A NBR material with low ACN content has very good cold flexibility (down to approximately -45° C) and moderate resistance to oil and fuel. In contrast, a material with very high ACN content with optimum resistance to oil and fuels, may have a cold temperature flexibility only down to -3° C. With rising ACN content, the elasticity and the gas permeability decrease and the compression set becomes worse.
Temperature range for use (depending on the composition of the blend): -40° and 100° C and for short periods up to 130° C (the material hardens at higher temperatures). For special blends, the cold flexibility extends down to -55° C.
Copolymers, terpolymers or tetrapolymers with various compositions and with fluorine contents from 65% to 71%, which have varying resistance to surrounding media and varying cold flexibility can be made by polymerization of vinylidne fluoride (VF) and variable amounts of hexafluoropropylene (HFP), tetrafluoroethylene (TFE), 1-hydropentafluoropropylene (HFPE) and perfluoro (methylvinylether) (FMVE). Cross-linking is achieved either with diamines and bisphenols or with organic peroxides.

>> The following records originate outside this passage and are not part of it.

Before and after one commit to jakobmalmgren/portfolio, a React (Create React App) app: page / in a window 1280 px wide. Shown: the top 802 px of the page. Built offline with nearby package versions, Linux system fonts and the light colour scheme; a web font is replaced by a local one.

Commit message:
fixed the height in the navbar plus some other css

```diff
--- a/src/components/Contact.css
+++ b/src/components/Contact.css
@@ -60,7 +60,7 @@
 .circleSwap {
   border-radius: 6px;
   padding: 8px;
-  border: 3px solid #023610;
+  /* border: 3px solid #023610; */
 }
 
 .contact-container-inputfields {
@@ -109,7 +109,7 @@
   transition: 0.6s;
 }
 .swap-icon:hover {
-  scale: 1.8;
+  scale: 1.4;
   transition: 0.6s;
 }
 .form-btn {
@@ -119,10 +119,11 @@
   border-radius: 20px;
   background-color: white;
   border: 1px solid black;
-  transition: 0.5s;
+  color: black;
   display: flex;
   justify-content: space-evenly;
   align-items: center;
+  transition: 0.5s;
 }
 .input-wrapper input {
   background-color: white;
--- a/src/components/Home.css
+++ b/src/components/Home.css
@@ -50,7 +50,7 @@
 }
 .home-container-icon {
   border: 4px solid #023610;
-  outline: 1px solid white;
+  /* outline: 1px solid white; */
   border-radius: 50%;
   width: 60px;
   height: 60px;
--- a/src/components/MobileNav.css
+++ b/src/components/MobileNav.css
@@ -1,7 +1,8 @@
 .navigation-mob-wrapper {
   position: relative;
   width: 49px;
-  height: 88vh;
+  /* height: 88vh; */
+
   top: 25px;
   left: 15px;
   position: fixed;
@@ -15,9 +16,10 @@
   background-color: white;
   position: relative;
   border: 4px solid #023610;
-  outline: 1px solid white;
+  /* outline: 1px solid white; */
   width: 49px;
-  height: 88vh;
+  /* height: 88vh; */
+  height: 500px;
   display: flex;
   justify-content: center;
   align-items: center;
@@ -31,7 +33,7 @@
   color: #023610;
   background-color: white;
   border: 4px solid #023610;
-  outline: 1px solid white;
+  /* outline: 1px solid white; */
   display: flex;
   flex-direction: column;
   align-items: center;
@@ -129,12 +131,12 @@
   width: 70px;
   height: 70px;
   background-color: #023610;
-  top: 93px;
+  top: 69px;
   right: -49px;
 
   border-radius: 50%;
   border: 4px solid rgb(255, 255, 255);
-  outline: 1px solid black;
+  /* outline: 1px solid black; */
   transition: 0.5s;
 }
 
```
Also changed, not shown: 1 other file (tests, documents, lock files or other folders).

Newly developed materials (cross-lined by peroxides) have good resistance to media, which can only be tolerated to a small extent, if at all, by conventional FKM.
Temperature range for use: approximately -20° to 200° C (for short periods to 230° C). Special grades: -50° to 200° C.
PTFE is a polymer of tetrafluoroethylene. This non-elastic material is characterized by a series of outstanding properties:
The temperature tolerance is between -200° and 260° C; PTFE has some elasticity even at extremely low temperatures and therefore is used in many extreme cold temperature applications.